So why did we just change our values at Mission Minded?
With our goal of being an ever more inclusive organization, we didn’t change our values, but we recognized the need to change how we express them. Two years ago when we embarked on our company’s diversity, equity and inclusion journey we learned that our values weren’t as inclusive as we thought they were. And we learned that good intentions would not be enough.
While we’ve been actively working on our inclusion practices for some time now, it simply hadn’t occurred to us to ensure that our internal strategy documents, including our BrandEquation, could be made even stronger.
As we looked at our values through a new lens, we saw some language that inadvertently set an exclusive, rather than inclusive, message.
We’re sharing the changes below as inspiration for your own work. Are your values, and other brand signals, written to signal inclusion and dignity for all? If not, this is a great time to re-think how you express them.
We tend to be a sunny bunch at Mission Minded. When you get to do what you love for work while making the world a better place that’s just what happens. So our value “stay positive” was intended to convey the optimism and positivity with which we approach our clients’ opportunities. And it served as a reminder that even when challenges arise, we should keep a professionally positive attitude in tone and solutions. That felt right to us.
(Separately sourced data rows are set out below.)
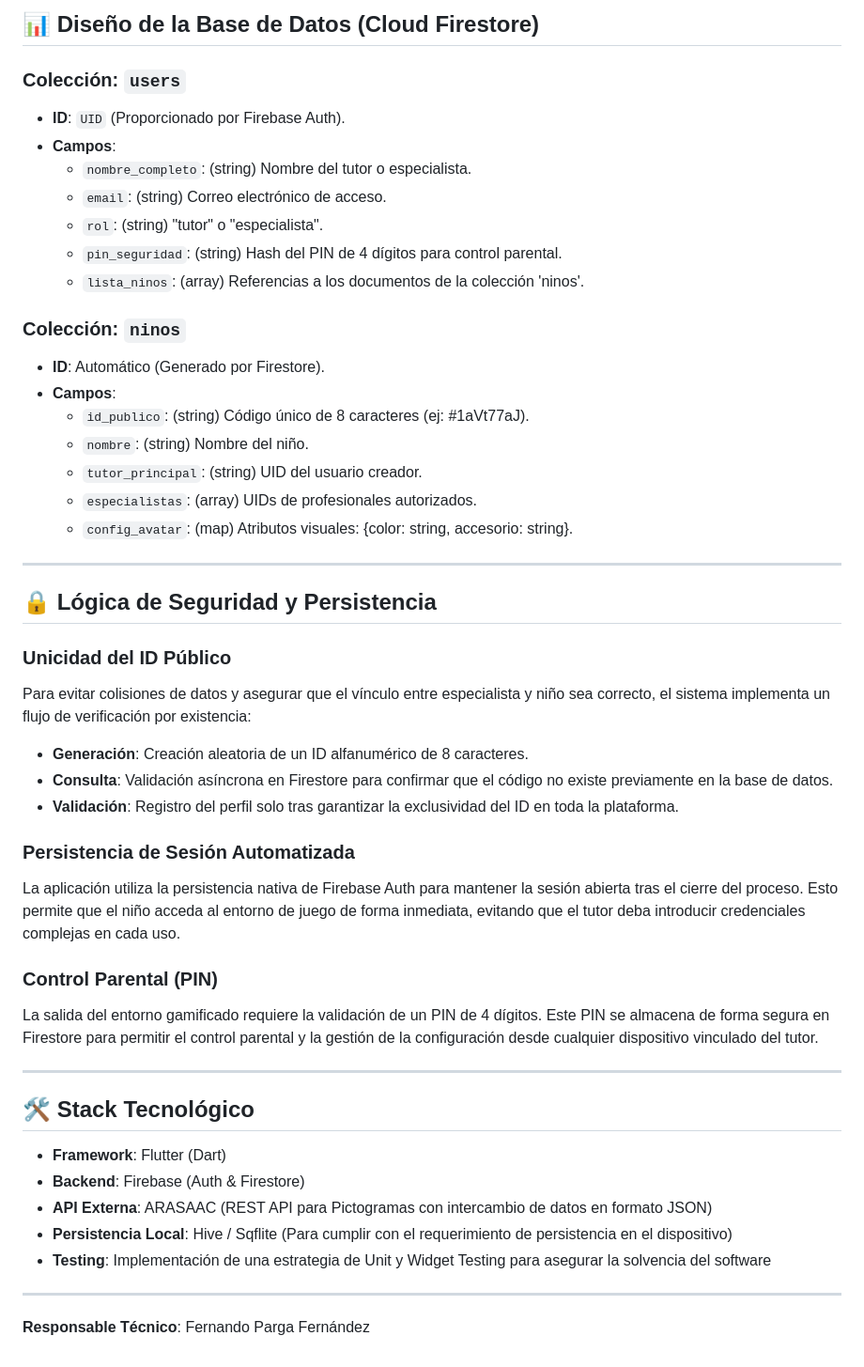
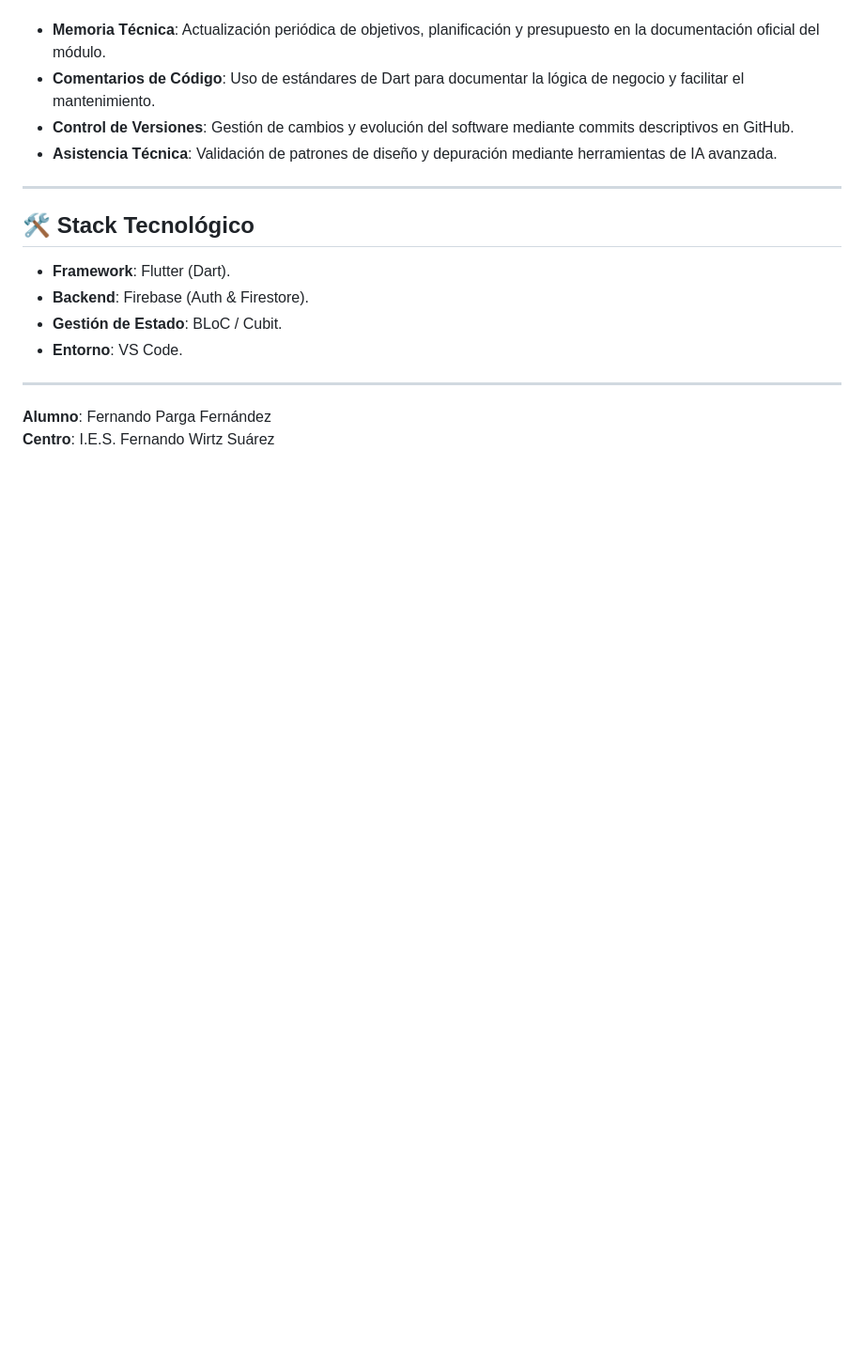
Before and after one commit to Nando5P/TEA-Minds, a Markdown page: README.md, the part around one of its changes. Shown at 94% size. Drawn GitHub-style; blank space fills up the shorter version.

```diff
--- a/README.md
+++ b/README.md
@@ -53,48 +58,16 @@ lib/
-## 📊 Diseño de la Base de Datos (Cloud Firestore)
-
-### Colección: `users`
-* **ID**: `UID` (Proporcionado por Firebase Auth).
-* **Campos**:
-    * `nombre_completo`: (string) Nombre del tutor o especialista.
-    * `email`: (string) Correo electrónico de acceso.
-    * `rol`: (string) "tutor" o "especialista".
-    * `pin_seguridad`: (string) Hash del PIN de 4 dígitos para control parental.
-    * `lista_ninos`: (array) Referencias a los documentos de la colección 'ninos'.
-
-### Colección: `ninos`
-* **ID**: Automático (Generado por Firestore).
-* **Campos**:
-    * `id_publico`: (string) Código único de 8 caracteres (ej: #1aVt77aJ).
-    * `nombre`: (string) Nombre del niño.
-    * `tutor_principal`: (string) UID del usuario creador.
-    * `especialistas`: (array) UIDs de profesionales autorizados.
-    * `config_avatar`: (map) Atributos visuales: {color: string, accesorio: string}.
-
-
----
-
-## 🔒 Lógica de Seguridad y Persistencia
-
-### Unicidad del ID Público
-Para evitar colisiones de datos y asegurar que el vínculo entre especialista y niño sea correcto, el sistema implementa un flujo de verificación por existencia:
-* **Generación**: Creación aleatoria de un ID alfanumérico de 8 caracteres.
-* **Consulta**: Validación asíncrona en Firestore para confirmar que el código no existe previamente en la base de datos.
-* **Validación**: Registro del perfil solo tras garantizar la exclusividad del ID en toda la plataforma.
-
-### Persistencia de Sesión Automatizada
-La aplicación utiliza la persistencia nativa de Firebase Auth para mantener la sesión abierta tras el cierre del proceso. Esto permite que el niño acceda al entorno de juego de forma inmediata, evitando que el tutor deba introducir credenciales complejas en cada uso.
-
-### Control Parental (PIN)
-La salida del entorno gamificado requiere la validación de un PIN de 4 dígitos. Este PIN se almacena de forma segura en Firestore para permitir el control parental y la gestión de la configuración desde cualquier dispositivo vinculado del tutor.
+* **Memoria Técnica**: Actualización periódica de objetivos, planificación y presupuesto en la documentación oficial del módulo.
+* **Comentarios de Código**: Uso de estándares de Dart para documentar la lógica de negocio y facilitar el mantenimiento.
+* **Control de Versiones**: Gestión de cambios y evolución del software mediante commits descriptivos en GitHub.
+* **Asistencia Técnica**: Validación de patrones de diseño y depuración mediante herramientas de IA avanzada.
 
 ---
 
 ## 🛠️ Stack Tecnológico
-* **Framework**: Flutter (Dart)
-* **Backend**: Firebase (Auth & Firestore)
-* **API Externa**: ARASAAC (REST API para Pictogramas con intercambio de datos en formato JSON)
-* **Persistencia Local**: Hive / Sqflite (Para cumplir con el requerimiento de persistencia en el dispositivo)
-* **Testing**: Implementación de una estrategia de Unit y Widget Testing para asegurar la solvencia del software
+* **Framework**: Flutter (Dart).
+* **Backend**: Firebase (Auth & Firestore).
+* **Gestión de Estado**: BLoC / Cubit.
+* **Entorno**: VS Code.
 
 ---
-**Responsable Técnico**: Fernando Parga Fernández
+**Alumno**: Fernando Parga Fernández
+**Centro**: I.E.S. Fernando Wirtz Suárez
```
Also changed, not shown: other parts of README.md (+43 -38 lines).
But we learned over time that some members of our team felt that “stay positive” meant they couldn’t honestly and openly address challenges. Or worse, that they could never have a bad day or be in a bad mood. Those are reasons enough to express the stay positive idea in a better way. But we also realized that signaling to team members (existing and prospective) that being positive all the time was required, it might make folks who are quieter or more contemplative feel unwelcome. While we prize an atmosphere of positivity, we found a better way to signal the true action and mindset we value: Foster Optimism. We see the glass half full, choosing to find optimism, hope, and encouragement even when challenges arise. We assume positive intent with our clients, our team, and each other.
The second big change we made is to add an explicit inclusivity value: Invite Perspectives. We proudly made a statement of solidarity with Black Lives Matter and also realized that if we really want to make clear to our team that we invite a diversity of points of view, and have a culture where disagreement or dissent is okay, in the name of Improving, Always (another of our values), we needed to explicitly name that as a value. Previously, we’d imbedded this idea idea into the narrative on another of our values, but calling it out on its own will help us all keep it top of mind
We seek diverse perspectives because they expand our worldview and enable us to skillfully serve a variety of clients. We appreciate that those varied influences make us more empathetic and stronger as a team. We create inclusive environments and invite dialogue and debate to advance ideas and understanding. Our “Invite Perspectives” value helps us codify this.
You can see that we didn’t change our values. We evolved the way we express them in order to make them more inspiring and accessible to all of us. We wish you success as you do the same.
Is your organization trying to refine how you express your values? Mission Minded can help! Reach out to us so that we can explore the possibilities for you.
Jennie Winton is a Founding Partner of Mission Minded, a 25-year marketing veteran sought for her expertise in branding nonprofit organizations, and a one-on-one leadership coach.
See all posts by Jennie Winton
I love the transparency of sharing a MM internal strategic discussion and turning it into a real world lesson. Thanks for inviting us inside the room.